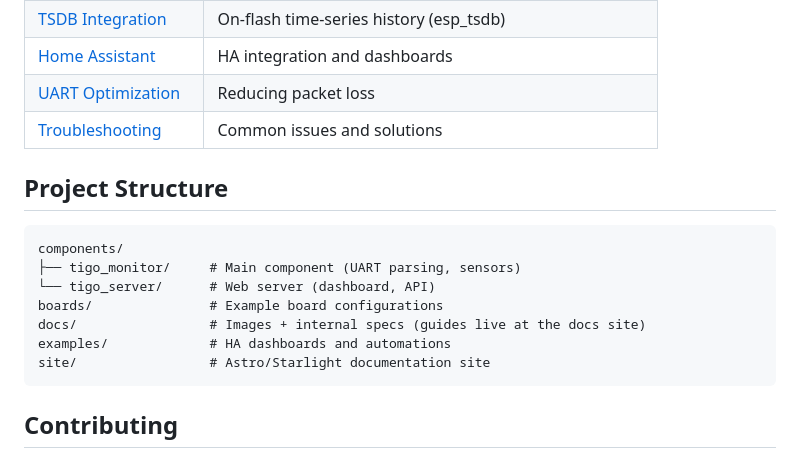
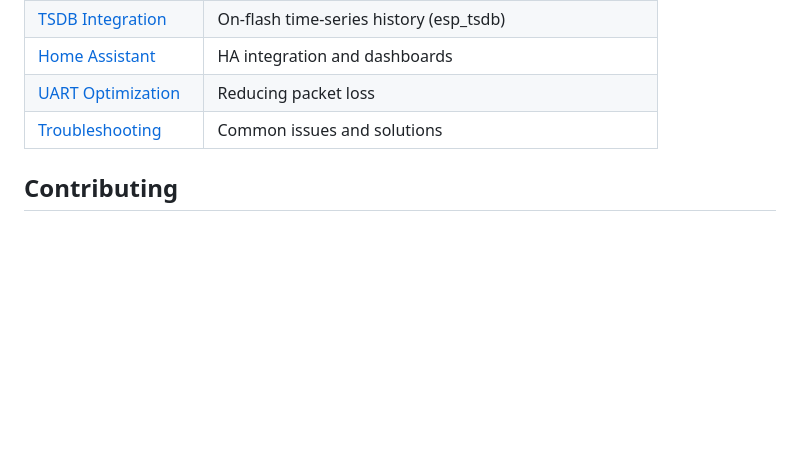
Before and after one commit to RAR/esphome-tigomonitor, a Markdown page: README.md, the part around the change. GitHub-like rendering; blank space fills up the shorter version.

Commit message:
docs: drop the project structure tree from the README
Anyone who needs the layout is already looking at the file list right
above the README.

Claude-Session: https://claude.ai/code/session_01RgSnMCa3JQigphGnPbazdw

````diff
--- a/README.md
+++ b/README.md
@@ -80,18 +80,6 @@ Full documentation lives at **[rar.github.io/esphome-tigomonitor](https://rar.gi
 | [UART Optimization](https://rar.github.io/esphome-tigomonitor/guides/uart-optimization/) | Reducing packet loss |
 | [Troubleshooting](https://rar.github.io/esphome-tigomonitor/guides/troubleshooting/) | Common issues and solutions |
 
-## Project Structure
-
-```
-components/
-├── tigo_monitor/     # Main component (UART parsing, sensors)
-└── tigo_server/      # Web server (dashboard, API)
-boards/               # Example board configurations
-docs/                 # Images + internal specs (guides live at the docs site)
-examples/             # HA dashboards and automations
-site/                 # Astro/Starlight documentation site
-```
-
 ## Contributing
 
 Fork, branch off `main`, test on hardware, and open a pull request.
````
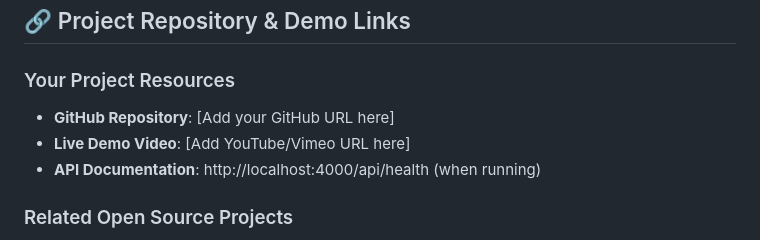
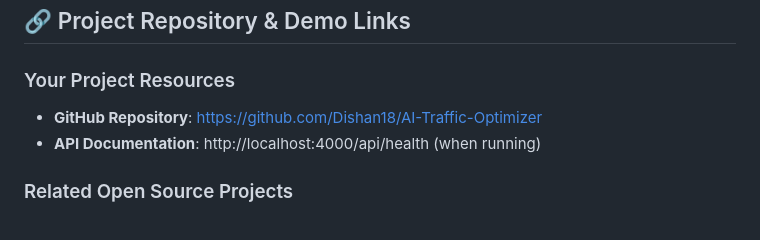
Before and after one commit to Dishan18/AI-Traffic-Optimizer, a Markdown page: PPT_REFERENCES.md, the part around the change. Drawn GitHub-style.

```diff
--- a/PPT_REFERENCES.md
+++ b/PPT_REFERENCES.md
@@ -185,8 +185,7 @@
 
 ### Your Project Resources
 
-- **GitHub Repository**: [Add your GitHub URL here]
-- **Live Demo Video**: [Add YouTube/Vimeo URL here]
+- **GitHub Repository**: https://github.com/Dishan18/AI-Traffic-Optimizer
 - **API Documentation**: http://localhost:4000/api/health (when running)
 
 ### Related Open Source Projects
```
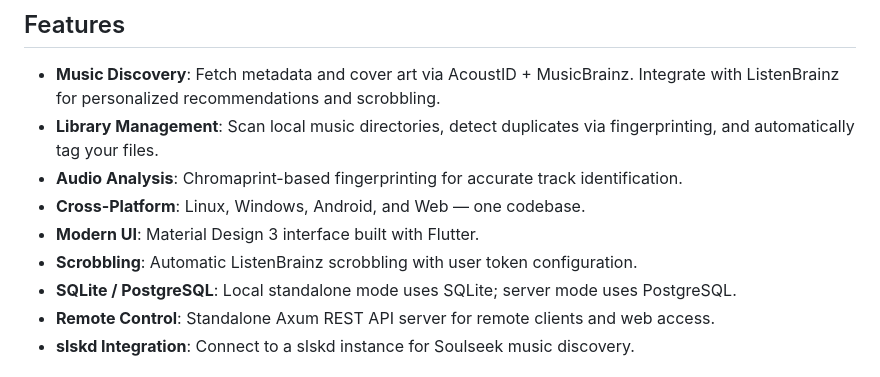
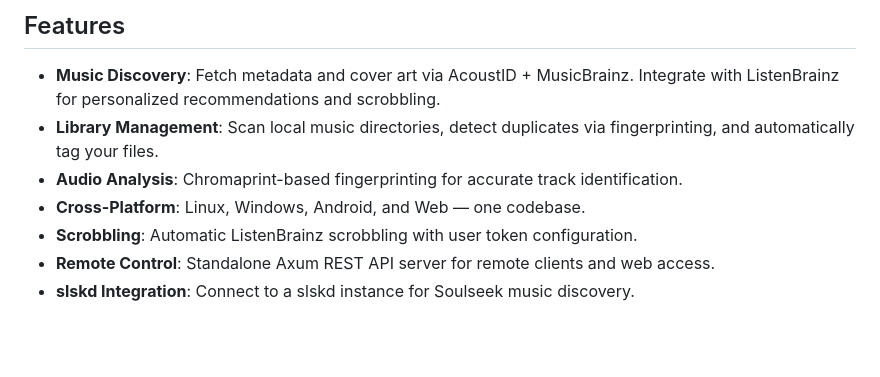
Before and after one commit to izaz4141/tawai, a Markdown page: README.md, the part around one of its changes. Rendered like a GitHub page; blank space fills up the shorter version.

```diff
--- a/README.md
+++ b/README.md
@@ -30,9 +30,7 @@ Tawai is an open-source music player and discovery tool. It combines automatic a
 - **Library Management**: Scan local music directories, detect duplicates via fingerprinting, and automatically tag your files.
 - **Audio Analysis**: Chromaprint-based fingerprinting for accurate track identification.
 - **Cross-Platform**: Linux, Windows, Android, and Web — one codebase.
-- **Modern UI**: Material Design 3 interface built with Flutter.
 - **Scrobbling**: Automatic ListenBrainz scrobbling with user token configuration.
-- **SQLite / PostgreSQL**: Local standalone mode uses SQLite; server mode uses PostgreSQL.
 - **Remote Control**: Standalone Axum REST API server for remote clients and web access.
 - **slskd Integration**: Connect to a slskd instance for Soulseek music discovery.
 
```
Also changed, not shown: other parts of README.md (+3 -3 lines).
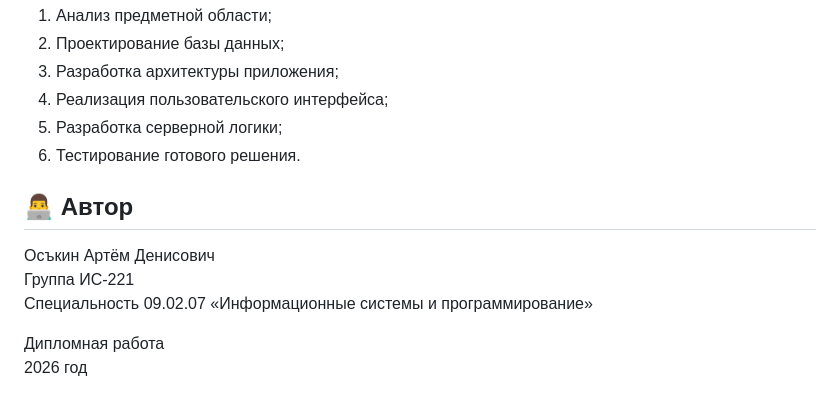
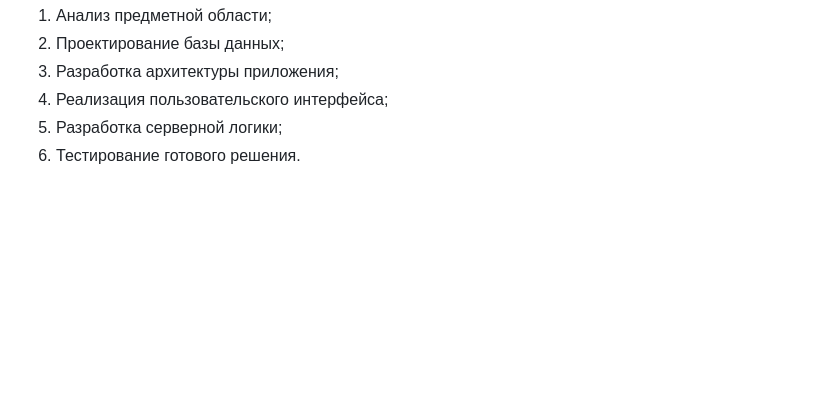
Before and after one commit to lilclipse/supermarket, a Markdown page: README.md, the part around the change. Rendered like a GitHub page; blank space fills up the shorter version.

```diff
--- a/README.md
+++ b/README.md
@@ -136,12 +136,3 @@ http://localhost/supermarket/
 4. Реализация пользовательского интерфейса;
 5. Разработка серверной логики;
 6. Тестирование готового решения.
-
-## 👨‍💻 Автор
-
-Осъкин Артём Денисович
-Группа ИС-221
-Специальность 09.02.07 «Информационные системы и программирование»
-
-Дипломная работа
-2026 год
```
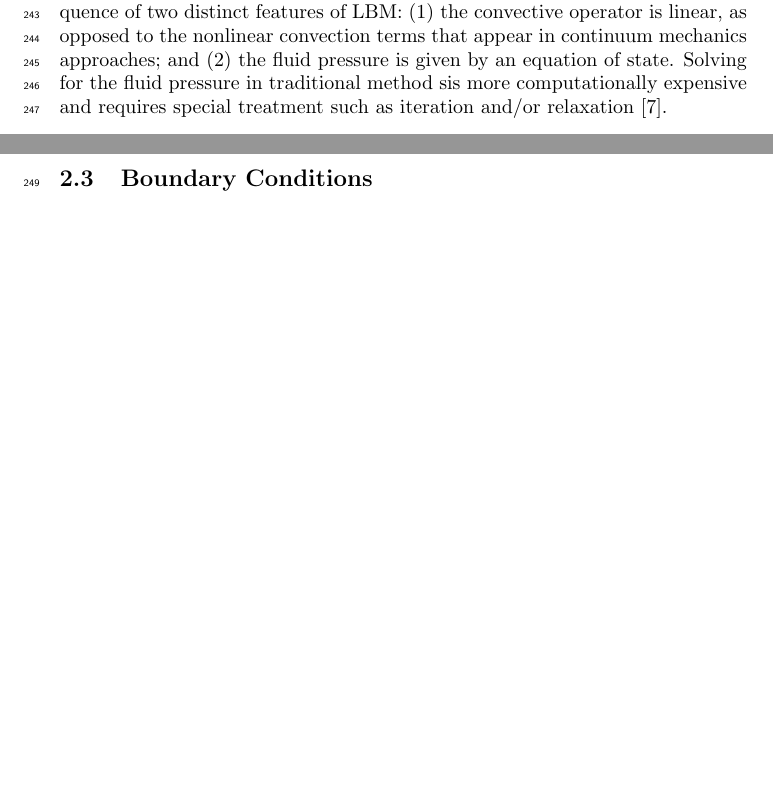
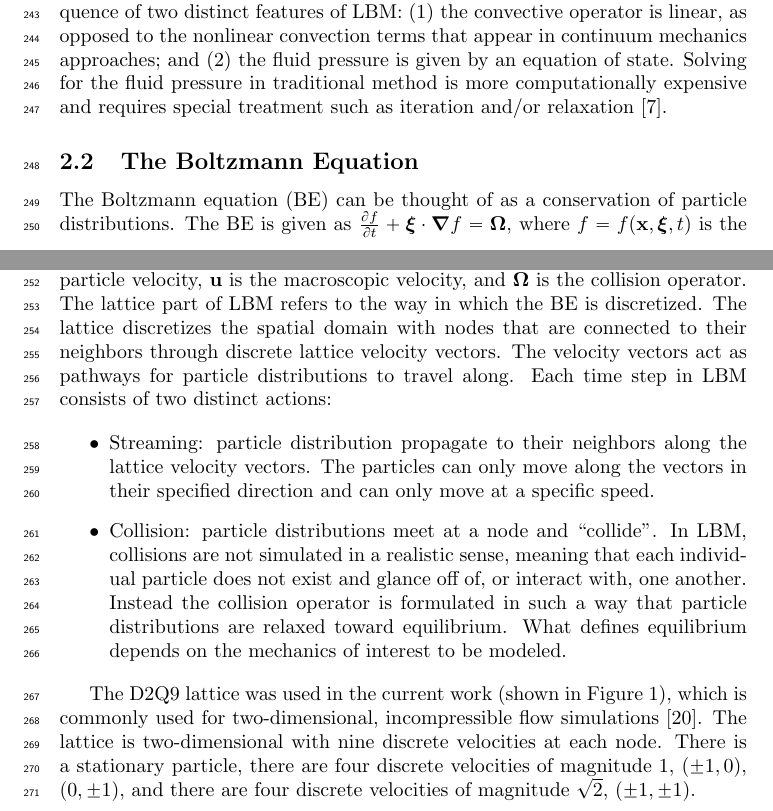
Before and after one commit to grasingerm/LBM-stability-paper, a LaTeX document (main.tex): two parts of pages 8 and 9 of 11 before the commit and two parts of pages 8 and 9 of 13 after it, joined at a grey line, cut so that both start at the same text, the shorter picture padded with empty space. Compiled offline with pdfLaTeX.

```diff
--- a/main.tex
+++ b/main.tex
@@ -178,6 +190,25 @@
 LBM has some advantages over other methods of CFD.
 For example, LBM is a computationally efficient approach for some CFD.
 This efficiency is a consequence of two distinct features of LBM: (1) the convective operator is linear, as opposed to the nonlinear convection terms that appear in continuum mechanics approaches; and (2) the fluid pressure is given by an equation of state.
-Solving for the fluid pressure in traditional method sis more computationally expensive and requires special treatment such as iteration and/or relaxation~\cite{chen1998lattice}.
+Solving for the fluid pressure in traditional method is more computationally expensive and requires special treatment such as iteration and/or relaxation~\cite{chen1998lattice}.
 
 \subsection{The Boltzmann Equation}
+The Boltzmann equation (BE) can be thought of as a conservation of particle distributions.
+The BE is given as $\frac{\partial f}{\partial t} + \pvel \cdot \grad f = \copt$, where $f = f(\pos, \pvel, t)$ is the particle velocity distribution function, $\pos$ is the spatial position vector, $\pvel$ is the particle velocity, $\mvel$ is the macroscopic velocity, and $\copt$ is the collision operator.
+The lattice part of LBM refers to the way in which the BE is discretized.
+The lattice discretizes the spatial domain with nodes that are connected to their neighbors through discrete lattice velocity vectors.
+The velocity vectors act as pathways for particle distributions to travel along.
+Each time step in LBM consists of two distinct actions:
+
+\begin{itemize}
+\item Streaming: particle distribution propagate to their neighbors along the lattice velocity vectors.
+The particles can only move along the vectors in their specified direction and can only move at a specific speed.
+\item Collision: particle distributions meet at a node and ``collide''.
+In LBM, collisions are not simulated in a realistic sense, meaning that each individual particle does not exist and glance off of, or interact with, one another.
+Instead the collision operator is formulated in such a way that particle distributions are relaxed toward equilibrium.
+What defines equilibrium depends on the mechanics of interest to be modeled.
+\end{itemize}
+
+The D2Q9 lattice was used in the current work (shown in Figure \ref{fig:d2q9}), which is commonly used for two-dimensional, incompressible flow simulations~\cite{Suc01}. % MG: do we even need this citation?
+The lattice is two-dimensional with nine discrete velocities at each node.
+There is a stationary particle, there are four discrete velocities of magnitude 1, $(\pm1,0)$, $(0,\pm1)$, and there are four discrete velocities of magnitude $\sqrt{2}$, $(\pm1, \pm1)$.
```
Also changed, not shown: figs/d2q9.jpg (added), main.tex (20 more changed lines).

============================================================

● Exercise goal
From the data, list each line in which the string "parts" appears.

● Exercise response
Also changed, not shown: other parts of README.md (+3 -3 lines).
Before and after one commit to grasingerm/LBM-stability-paper, a LaTeX document (main.tex): two parts of pages 8 and 9 of 11 before the commit and two parts of pages 8 and 9 of 13 after it, joined at a grey line, cut so that both start at the same text, the shorter picture padded with empty space. Compiled offline with pdfLaTeX.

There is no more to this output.